Natural processing can be risky and inconsistent. The drying process needs to be exactly right – dry the cherry too much and it becomes brittle and will crumble; leave it slightly too wet for too long and bacteria can grow and rot can result. This potential for inconsistency means there’s a high risk of a farmer losing an entire harvest if the conditions for drying aren’t perfect.
Weather therefore plays a huge part in the success of natural processing. An arid climate is best for natural processing, making Ethiopia and Brazil well suited to the practice. If it’s so tricky, why is this technique still used? Well, natural processing allows the nutrients and sugars of the cherry to seep into the seed, adding to its inherent flavour. Fruity and sweet notes such as red berries and tropical fruits, as well as earthy notes, are hallmarks of a good natural processed coffee.
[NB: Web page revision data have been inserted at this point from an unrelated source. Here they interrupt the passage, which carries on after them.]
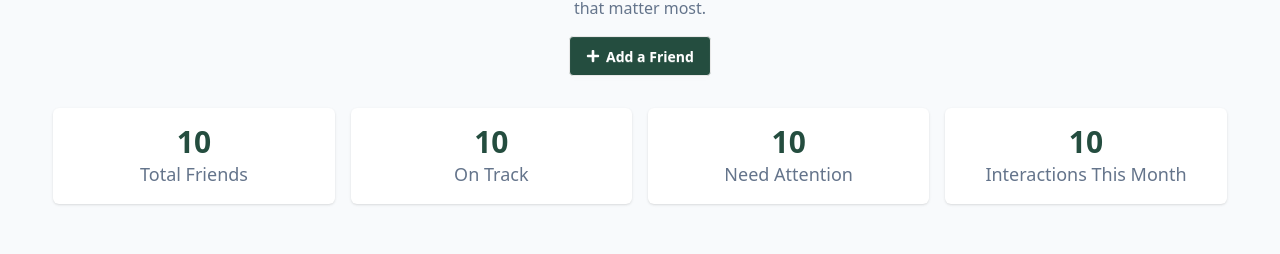
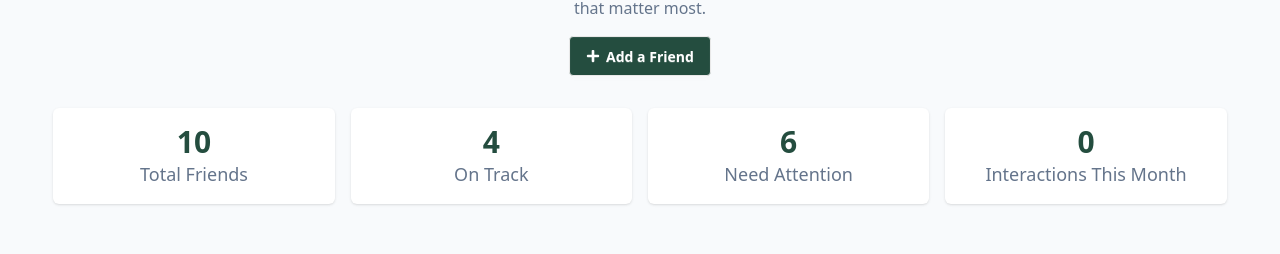
Before and after one commit to ApuKM/Keen-Keeper, a Next.js app: page / in a window 1280 px wide. Shown: the part 244-498 px from the top of the page. Built offline with nearby package versions, Linux system fonts and the light colour scheme.

Commit message:
Added no timeline data ui & showed banner data based on status and interactions & added readme file

```diff
--- a/src/components/Banner.jsx
+++ b/src/components/Banner.jsx
@@ -1,11 +1,16 @@
 import React from "react";
 import { FaPlus } from "react-icons/fa";
+import BannerData from "./ui/BannerData";
+import { friendsPromise } from "@/lib/friendsPromise";
 
-const Banner = () => {
+const Banner = async () => {
+  const friends = await friendsPromise();
   return (
     <div className="w-11/12 max-w-7xl mx-auto mt-10 md:mt-20">
       <div className="space-y-4 flex flex-col items-center">
-        <h1 className="text-[#1F2937] font-bold text-center text-4xl md:text-5xl">Friends to keep close in your life</h1>
+        <h1 className="text-[#1F2937] font-bold text-center text-4xl md:text-5xl">
+          Friends to keep close in your life
+        </h1>
         <p className="text-[#64748B] text-center md:w-[60%]">
           Your personal shelf of meaningful connections. Browse, tend, and
           nurture the relationships that matter most.
@@ -15,24 +20,7 @@ const Banner = () => {
           <span>Add a Friend</span>
         </button>
       </div>
-      <div className="grid grid-cols-2 md:grid-cols-4 gap-4 pt-8">
-        <div className="text-center p-4 bg-white shadow-sm rounded-md">
-          <h2 className="text-[#244D3F] font-semibold text-3xl">10</h2>
-          <p className="text-[#64748B] text-lg">Total Friends</p>
-        </div>
-        <div className="text-center p-4 bg-white shadow-sm rounded-md">
-          <h2 className="text-[#244D3F] font-semibold text-3xl">10</h2>
-          <p className="text-[#64748B] text-lg">On Track</p>
-        </div>
-        <div className="text-center p-4 bg-white shadow-sm rounded-md">
-          <h2 className="text-[#244D3F] font-semibold text-3xl">10</h2>
-          <p className="text-[#64748B] text-lg">Need Attention</p>
-        </div>
-        <div className="text-center p-4 bg-white shadow-sm rounded-md">
-          <h2 className="text-[#244D3F] font-semibold text-3xl">10</h2>
-          <p className="text-[#64748B] text-lg">Interactions This Month</p>
-        </div>
-      </div>
+      <BannerData friends={friends} />
     </div>
   );
 };
--- a/src/components/FilterTimeline.jsx
+++ b/src/components/FilterTimeline.jsx
@@ -1,15 +1,15 @@
-"use client"
+"use client";
 
 import { InteractionContext } from "@/lib/context";
 import React, { useContext } from "react";
 
 const FilterTimeline = () => {
-  const { setFilter } = useContext(InteractionContext);
+  const { filter, setFilter } = useContext(InteractionContext);
   return (
     <div>
       <div className="dropdown">
-        <div tabIndex={0} role="button" className="btn m-1">
-          Filter Timeline
+        <div tabIndex={0} role="button" className="btn m-1 text-[#64748B] text-base w-50">
+          {filter === "all" ? "Filter timeline" : filter}
         </div>
         <ul
           tabIndex="-1"
--- a/src/components/TimelineCard.jsx
+++ b/src/components/TimelineCard.jsx
@@ -6,6 +6,7 @@ import React, { useContext } from "react";
 import callIcon from "@/assets/call.png";
 import textIcon from "@/assets/text.png";
 import videoIcon from "@/assets/video.png";
+import EmptyTimeline from "./ui/EmptyTimeline";
 
 const iconMap = {
   Call: callIcon,
@@ -15,7 +16,9 @@ const iconMap = {
 
 const TimelineCard = () => {
   const { filteredData } = useContext(InteractionContext);
-  return (
+  return filteredData.length === 0 ? (
+    <EmptyTimeline />
+  ) : (
     <div className="grid grid-cols-1 gap-6">
       {filteredData.map((item) => (
         <div
--- /dev/null
+++ b/src/components/ui/BannerData.jsx
@@ -0,0 +1,46 @@
+"use client";
+
+import { InteractionContext } from "@/lib/context";
+import React, { useContext } from "react";
+
+const BannerData = ({ friends }) => {
+  const { timeLine } = useContext(InteractionContext);
+
+  const count = friends.reduce(
+    (acc, friend) => {
+      if (friend.status === "on-track") {
+        acc.onTract += 1
+      } else {
+        acc.needAttention += 1
+      }
+      return acc;
+    },
+    { onTract: 0, needAttention: 0 },
+  );
+  return (
+    <div className="grid grid-cols-2 md:grid-cols-4 gap-4 pt-8">
+      <div className="text-center p-4 bg-white shadow-sm rounded-md">
+        <h2 className="text-[#244D3F] font-semibold text-3xl">
+          {friends.length}
+        </h2>
+        <p className="text-[#64748B] text-lg">Total Friends</p>
+      </div>
+      <div className="text-center p-4 bg-white shadow-sm rounded-md">
+        <h2 className="text-[#244D3F] font-semibold text-3xl">
+          {count.onTract}
+        </h2>
+        <p className="text-[#64748B] text-lg">On Track</p>
+      </div>
+      <div className="text-center p-4 bg-white shadow-sm rounded-md">
+        <h2 className="text-[#244D3F] font-semibold text-3xl">{count.needAttention}</h2>
+        <p className="text-[#64748B] text-lg">Need Attention</p>
+      </div>
+      <div className="text-center p-4 bg-white shadow-sm rounded-md">
+        <h2 className="text-[#244D3F] font-semibold text-3xl">{timeLine.length}</h2>
+        <p className="text-[#64748B] text-lg">Interactions This Month</p>
+      </div>
+    </div>
+  );
+};
+
+export default BannerData;
--- /dev/null
+++ b/src/components/ui/EmptyTimeline.jsx
@@ -0,0 +1,25 @@
+import Link from "next/link";
+import React from "react";
+
+const EmptyTimeline = () => {
+  return (
+    <div className="flex flex-col items-center justify-center py-20 text-center">
+      <div className="text-6xl mb-4">📭</div>
+
+      <h2 className="text-2xl font-semibold text-gray-700">
+        No Timeline Found
+      </h2>
+
+      <p className="text-gray-500 mt-2 max-w-md">
+        You don’t have any calls/ messages/ or videos yet. Start a conversation
+        to see your timeline here.
+      </p>
+
+      <Link href={"/"} className="btn bg-[#244D3F] text-white mt-6">
+        Start Now
+      </Link>
+    </div>
+  );
+};
+
+export default EmptyTimeline;
--- a/src/lib/friendsPromise.js
+++ b/src/lib/friendsPromise.js
@@ -1,5 +1,3 @@
-
-
 
 export const friendsPromise = async () => {
   const res = await fetch("http://localhost:3000/data.json");
```
Also changed, not shown: 1 other file (tests, documents, lock files or other folders).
It can be extremely complex and heavy-bodied.
The taste difference between washed and natural coffee is very distinct. Washed coffee is generally brighter and more acidic, whereas natural coffees are much smoother and full of complexity. In the washing process, the cherry is put through a pulp processing machine, removing all but a very small amount of pulp from the bean, which is then soaked for a day or two. All of the sugars and nutrients that you would get from an unwashed coffee are no longer there and you are left with a coffee that’s a lot more crisp and bright.
So do washed or unwashed beans produce better coffee? It really is just down to personal preference. Many people consider washed coffee a more pure form of the drink, and unwashed as something of an acquired taste– but that’s not to say that natural coffee isn’t as good. In reality, it isn’t a question of which is better. Some areas of the world process coffee naturally because they don’t have the water resources required for the washed process. In other areas, the climate is too humid to use the natural process reliably.
When looking at a coffee packet, you may also see mention of honey processing, also called pulped, semidry or yellow and red honey style processing. On a spectrum with natural coffee at one end and washed at the other, honey processing falls somewhere in between. The cherry is put through a pulp machine, in a similar way to washed, and then set out to dry, as in the natural method. This has the elegant finish of a washed coffee with the full-body fruitiness of a natural. The main thing to remember is not to put too much faith in reputation or other people’s recommendations. You owe it to yourself to try naturally processed coffee and see if it’s for you.SUBSCRIBE NOW!